Instead, expect them to be fairly active on the free agent market. In the rotation, candidates include Jason Hammel, Brett Anderson and Jorge de la Rosa who would all appear to be low-cost options with a reasonable bit of upside. With Rich Hill as a fantastic template, you would expect the A’s to invest in some low-risk arms that could turn good.
In center field, the A’s will almost certainly go to the market. Carlos Gomez would be a typical A’s acquisition after an awful campaign, but he may still be out of the Oakland price range. Cheaper options include Michael Bourn, Austin Jackson and Jon Jay.
Free agent first basemen like Mitch Moreland, Adam Lind or ex-A Brandon Moss all represent reasonable targets, unless Oakland decide to shift Healy over to first base and instead pursue the third-base market which includes some fairly bleak options like Luis Valbuena and Trevor Plouffe.
One other likely trade candidate will be catcher Stephen Vogt, who has enjoyed a productive spell in Oakland but is getting older and seeing his defense decline.
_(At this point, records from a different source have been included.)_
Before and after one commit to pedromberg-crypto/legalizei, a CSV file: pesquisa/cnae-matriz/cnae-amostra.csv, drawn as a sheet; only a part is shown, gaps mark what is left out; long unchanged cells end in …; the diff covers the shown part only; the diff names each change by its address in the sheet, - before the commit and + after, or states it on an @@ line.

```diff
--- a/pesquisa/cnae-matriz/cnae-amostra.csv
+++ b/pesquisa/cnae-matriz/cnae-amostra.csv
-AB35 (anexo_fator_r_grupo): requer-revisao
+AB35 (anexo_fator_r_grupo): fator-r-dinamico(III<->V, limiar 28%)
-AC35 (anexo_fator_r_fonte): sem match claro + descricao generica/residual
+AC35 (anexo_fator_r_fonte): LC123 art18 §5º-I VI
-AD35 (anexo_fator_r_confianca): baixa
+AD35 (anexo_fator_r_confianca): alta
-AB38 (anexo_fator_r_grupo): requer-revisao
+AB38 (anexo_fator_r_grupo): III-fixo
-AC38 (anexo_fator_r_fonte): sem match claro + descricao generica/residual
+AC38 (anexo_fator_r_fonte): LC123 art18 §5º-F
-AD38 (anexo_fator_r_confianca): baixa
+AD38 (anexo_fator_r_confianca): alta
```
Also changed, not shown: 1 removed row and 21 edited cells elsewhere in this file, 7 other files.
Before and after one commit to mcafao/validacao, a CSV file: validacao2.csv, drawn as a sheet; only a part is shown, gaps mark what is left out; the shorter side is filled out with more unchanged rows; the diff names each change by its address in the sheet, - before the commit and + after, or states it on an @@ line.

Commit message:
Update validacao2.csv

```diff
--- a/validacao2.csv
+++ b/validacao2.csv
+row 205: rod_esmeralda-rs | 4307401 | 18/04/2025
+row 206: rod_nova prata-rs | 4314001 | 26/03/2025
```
Oakland would presumably not receive a king’s ransom for his services, but a trade would open the door for left-handed hitting prospect Bruce Maxwell who had an impressive season in the minors. He’s certainly got my Vogt! Sorry.
It’s not often we enter an off-season where the A’s are genuine contenders to be one of the busiest teams, but given the state of the roster and the money available to them that is the position they are in. Even with a major free agent splash – and they could really only afford one – this isn’t a team that will compete next year.
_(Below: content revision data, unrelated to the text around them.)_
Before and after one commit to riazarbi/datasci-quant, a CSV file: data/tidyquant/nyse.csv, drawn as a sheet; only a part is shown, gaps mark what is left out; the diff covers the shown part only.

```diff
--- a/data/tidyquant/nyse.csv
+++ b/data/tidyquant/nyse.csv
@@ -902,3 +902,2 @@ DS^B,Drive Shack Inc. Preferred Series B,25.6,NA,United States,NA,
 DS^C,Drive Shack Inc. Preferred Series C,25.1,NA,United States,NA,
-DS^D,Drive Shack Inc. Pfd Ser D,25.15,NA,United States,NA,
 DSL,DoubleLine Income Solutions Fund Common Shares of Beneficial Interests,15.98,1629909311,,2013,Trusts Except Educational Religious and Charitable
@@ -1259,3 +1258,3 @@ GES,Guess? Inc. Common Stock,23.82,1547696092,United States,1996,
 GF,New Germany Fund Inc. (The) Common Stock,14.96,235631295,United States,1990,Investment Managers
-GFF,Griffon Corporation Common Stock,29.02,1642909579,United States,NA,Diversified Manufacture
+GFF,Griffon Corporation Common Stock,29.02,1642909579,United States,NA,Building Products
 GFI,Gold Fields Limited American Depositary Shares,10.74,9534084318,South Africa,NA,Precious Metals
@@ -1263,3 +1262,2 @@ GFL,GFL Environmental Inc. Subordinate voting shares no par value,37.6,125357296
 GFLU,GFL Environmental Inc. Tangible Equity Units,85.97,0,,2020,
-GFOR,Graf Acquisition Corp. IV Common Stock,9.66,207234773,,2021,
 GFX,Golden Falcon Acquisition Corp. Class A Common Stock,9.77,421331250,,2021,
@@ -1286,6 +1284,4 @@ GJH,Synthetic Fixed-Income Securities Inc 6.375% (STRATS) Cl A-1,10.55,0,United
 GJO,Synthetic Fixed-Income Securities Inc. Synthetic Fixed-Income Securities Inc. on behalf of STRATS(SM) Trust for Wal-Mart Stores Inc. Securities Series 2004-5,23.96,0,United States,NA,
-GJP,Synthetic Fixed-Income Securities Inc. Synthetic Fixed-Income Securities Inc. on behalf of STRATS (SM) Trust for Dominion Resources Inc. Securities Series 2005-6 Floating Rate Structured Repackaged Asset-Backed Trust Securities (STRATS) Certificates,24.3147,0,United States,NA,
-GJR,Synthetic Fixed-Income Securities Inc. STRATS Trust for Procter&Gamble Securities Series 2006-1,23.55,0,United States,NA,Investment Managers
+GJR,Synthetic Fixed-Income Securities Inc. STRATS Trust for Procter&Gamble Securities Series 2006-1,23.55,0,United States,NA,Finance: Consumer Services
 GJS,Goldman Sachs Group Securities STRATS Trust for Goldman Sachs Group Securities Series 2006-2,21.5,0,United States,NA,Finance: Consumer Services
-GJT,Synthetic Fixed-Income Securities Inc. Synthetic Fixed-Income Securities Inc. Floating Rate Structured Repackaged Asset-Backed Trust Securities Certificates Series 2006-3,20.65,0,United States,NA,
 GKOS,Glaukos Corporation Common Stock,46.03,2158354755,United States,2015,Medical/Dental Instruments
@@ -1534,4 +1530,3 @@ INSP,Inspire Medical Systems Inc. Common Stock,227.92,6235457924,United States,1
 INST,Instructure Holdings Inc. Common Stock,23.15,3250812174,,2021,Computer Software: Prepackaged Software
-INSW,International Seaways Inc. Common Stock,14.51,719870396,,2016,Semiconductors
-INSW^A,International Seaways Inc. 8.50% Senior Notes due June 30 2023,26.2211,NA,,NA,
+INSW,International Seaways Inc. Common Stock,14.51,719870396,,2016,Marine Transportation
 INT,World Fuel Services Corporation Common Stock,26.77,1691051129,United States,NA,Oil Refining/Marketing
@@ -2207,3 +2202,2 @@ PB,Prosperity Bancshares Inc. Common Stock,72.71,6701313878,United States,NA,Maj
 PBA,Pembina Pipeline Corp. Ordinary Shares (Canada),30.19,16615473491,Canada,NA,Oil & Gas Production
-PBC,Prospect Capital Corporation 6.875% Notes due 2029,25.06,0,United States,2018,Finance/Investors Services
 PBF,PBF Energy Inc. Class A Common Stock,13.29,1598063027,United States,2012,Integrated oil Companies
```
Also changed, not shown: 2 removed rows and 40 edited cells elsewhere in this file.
Expect Beane to target cheap FA’s on short-term deals and try to turn one of them into a Rich Hill. Guys like Ryan Madson, Sean Doolittle, Lowrie and Vogt are all options to be dealt at any point, but none will produce a particularly sexy return.
Best case scenario: The A’s acquire a few cheap free agents that help improve their defense in the short term and provide potential trade value in the long run. Guys like Carlos Gomez, Austin Jackson and Peter Bourjos stand out here.
Worst case scenario: They deal away Sonny Gray without acquiring much in return and spend the FA money on a three year deal for Edinson Volquez.
Likely scenario: Beane signs two cheap free agent pitchers and a decent center fielder but totally ignores the gaping holes at right field and first base. No-one is quite sure if it’s secretly genius because they’ve seen Moneyball and Brad Pitt does stuff like that in the movie and they like that Jonah Hill gif.